Lincoln’s Last Trial by Dan Abrams and David Fisher
Before he was president, Abraham Lincoln was an esteemed attorney. Chronicling the waning days of Lincoln’s pre-presidential career as a defense lawyer and the case that may have helped change the course of history, this is a tale of crime and intrigue, politics and loyalty with one of America’s most important figures at the center of it all.
For somebody that spends his days playing with dinosaur bones, you’d think Ross would be a little more laid back. But we do see sparks of levity in our favorite neurotic and they are good for some of the biggest laughs the show elicited. If you think they were on a break, you’ll like these books:
The Reluctant Fortune Teller by Keziah Frost
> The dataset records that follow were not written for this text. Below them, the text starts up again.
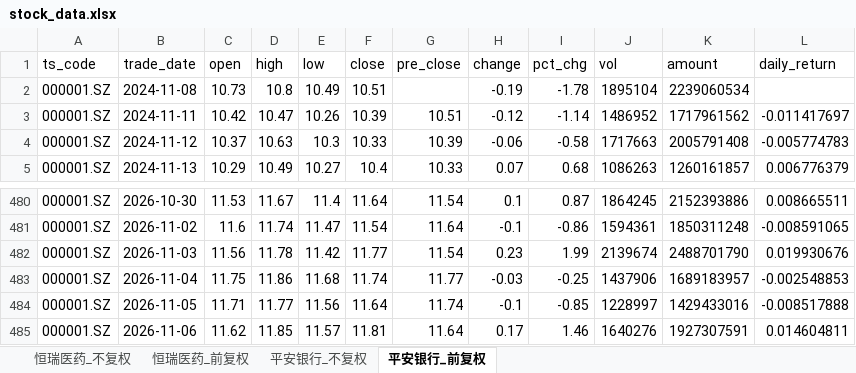
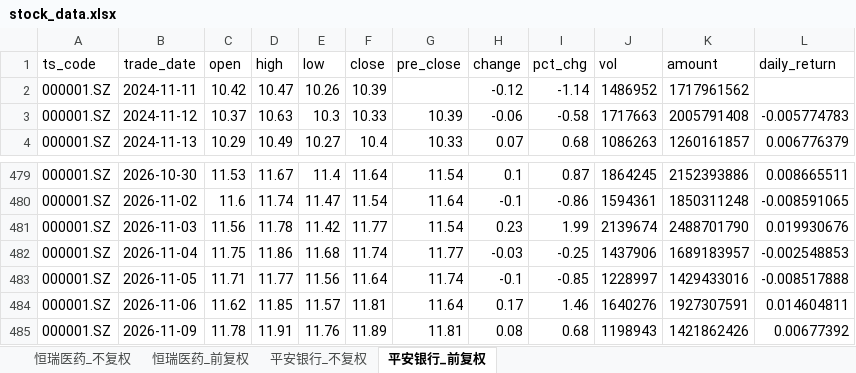
Before and after one commit to Nine1ukiyowayume/ba_agent, an Excel workbook: stock_data.xlsx, sheet 平安银行_前复权, drawn as a sheet; only a part is shown, gaps mark what is left out; values as stored, in another font and other column widths than the file's, no borders; removed rows and columns are numbered as before the commit, all else as after; the diff names each change by its address in the sheet, - before the commit and + after, or states it on an @@ line.

```diff
--- a/stock_data.xlsx (sheet 平安银行_前复权)
+++ b/stock_data.xlsx (sheet 平安银行_前复权)
-row 2: 000001.SZ | 2024-11-08 | 10.73 | 10.8 | 10.49 | 10.51 |  | -0.19 | -1.78 | 1895104 | 2239060534
-G2 (pre_close): 10.51
+G2 (pre_close): (empty)
-L2 (daily_return): -0.011417697
+L2 (daily_return): (empty)
+row 485: 000001.SZ | 2026-11-09 | 11.78 | 11.91 | 11.76 | 11.89 | 11.81 | 0.08 | 0.68 | 1198943 | 1421862426 | 0.00677392
```
Also changed, not shown: sheet 恒瑞医药_不复权, sheet 恒瑞医药_前复权, sheet 平安银行_不复权, 1 other file.
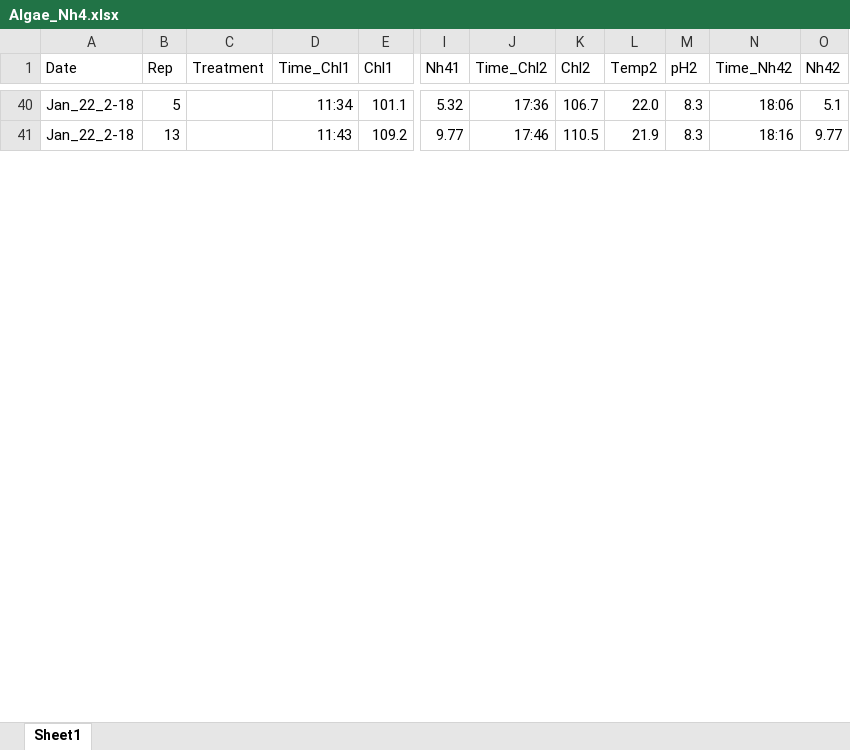
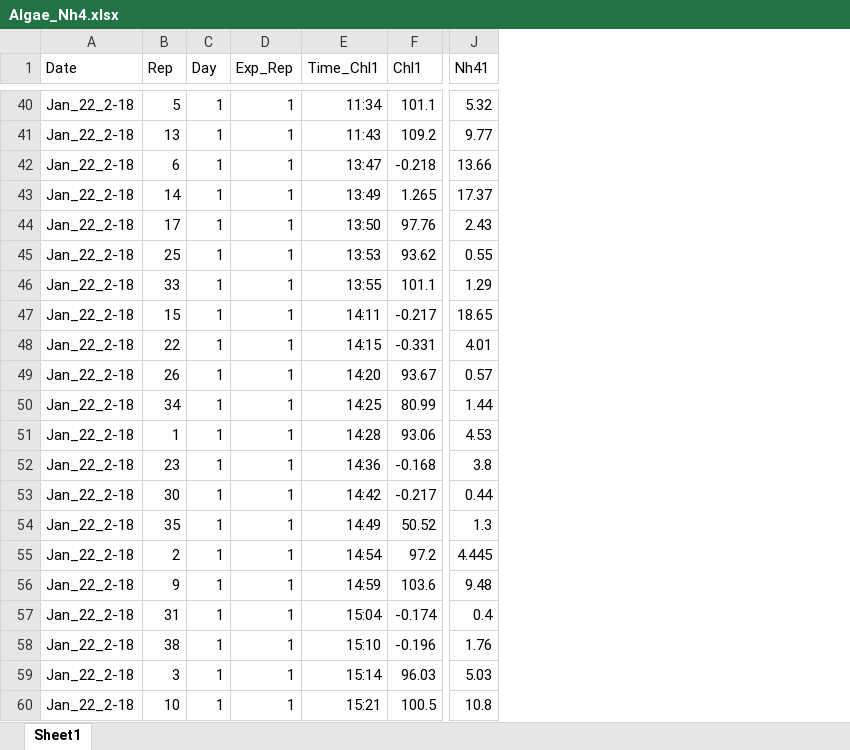
Before and after one commit to jwerba14/Species-Traits, an Excel workbook: Algae_Nh4.xlsx, sheet Sheet1, drawn as a sheet; only a part is shown, gaps mark what is left out; values as stored, in another font and other column widths than the file's, no borders; removed rows and columns are numbered as before the commit, all else as after; rows hold the shown columns only; the diff covers the shown part only; the diff names each change by its address in the sheet, - before the commit and + after, or states it on an @@ line.

```diff
--- a/Algae_Nh4.xlsx (sheet Sheet1)
+++ b/Algae_Nh4.xlsx (sheet Sheet1)
-column C (Treatment), empty
+column C (Day), rows 40-41: 1 | 1
+column D (Exp_Rep), rows 40-41: 1 | 1
-column J (Time_Chl2), rows 40-41: 17:36 | 17:46
-column K (Chl2), rows 40-41: 106.7 | 110.5
-column L (Temp2), rows 40-41: 22.0 | 21.9
-column M (pH2), rows 40-41: 8.3 | 8.3
-column N (Time_Nh42), rows 40-41: 18:06 | 18:16
-column O (Nh42), rows 40-41: 5.1 | 9.77
+row 42: Jan_22_2-18 | 6 | 1 | 1 | 13:47 | -0.218 | 13.66
+row 43: Jan_22_2-18 | 14 | 1 | 1 | 13:49 | 1.265 | 17.37
+row 44: Jan_22_2-18 | 17 | 1 | 1 | 13:50 | 97.76 | 2.43
+row 45: Jan_22_2-18 | 25 | 1 | 1 | 13:53 | 93.62 | 0.55
+row 46: Jan_22_2-18 | 33 | 1 | 1 | 13:55 | 101.1 | 1.29
+row 47: Jan_22_2-18 | 15 | 1 | 1 | 14:11 | -0.217 | 18.65
+row 48: Jan_22_2-18 | 22 | 1 | 1 | 14:15 | -0.331 | 4.01
+row 49: Jan_22_2-18 | 26 | 1 | 1 | 14:20 | 93.67 | 0.57
+row 50: Jan_22_2-18 | 34 | 1 | 1 | 14:25 | 80.99 | 1.44
+row 51: Jan_22_2-18 | 1 | 1 | 1 | 14:28 | 93.06 | 4.53
+row 52: Jan_22_2-18 | 23 | 1 | 1 | 14:36 | -0.168 | 3.8
+row 53: Jan_22_2-18 | 30 | 1 | 1 | 14:42 | -0.217 | 0.44
+row 54: Jan_22_2-18 | 35 | 1 | 1 | 14:49 | 50.52 | 1.3
+row 55: Jan_22_2-18 | 2 | 1 | 1 | 14:54 | 97.2 | 4.445
+row 56: Jan_22_2-18 | 9 | 1 | 1 | 14:59 | 103.6 | 9.48
+row 57: Jan_22_2-18 | 31 | 1 | 1 | 15:04 | -0.174 | 0.4
+row 58: Jan_22_2-18 | 38 | 1 | 1 | 15:10 | -0.196 | 1.76
+row 59: Jan_22_2-18 | 3 | 1 | 1 | 15:14 | 96.03 | 5.03
+row 60: Jan_22_2-18 | 10 | 1 | 1 | 15:21 | 100.5 | 10.8
```
Also changed, not shown: 100 added rows elsewhere in this sheet, 35 other files.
Norbert Zelenka has always lived life on the sidelines. It’s why at seventy-three years old he’s broke and alone except for the company of a Chihuahua. But when “Carlotta’s Club”—three strong-willed seniors with plenty of time on their hands—decide to make Norbert their latest project, he reluctantly agrees to their scheme: establishing himself as the town’s fortune-teller. Soon his life begins changing in unexpected ways.
Rise and Shine, Benedict Stone by Phaedra Patrick
Benedict Stone has settled into a complacent and predictable routine. Business at his jewelry shop has dried up; his marriage is on the rocks. His life is in desperate need of a jump start—and then his niece arrives at his door. Reckless and stubborn, Gemma invites herself into Benedict’s world and turns his orderly life upside down. But she might just be exactly what he needs to get his life back on track.
Ready to spend time with old Friends? Let us know what you think!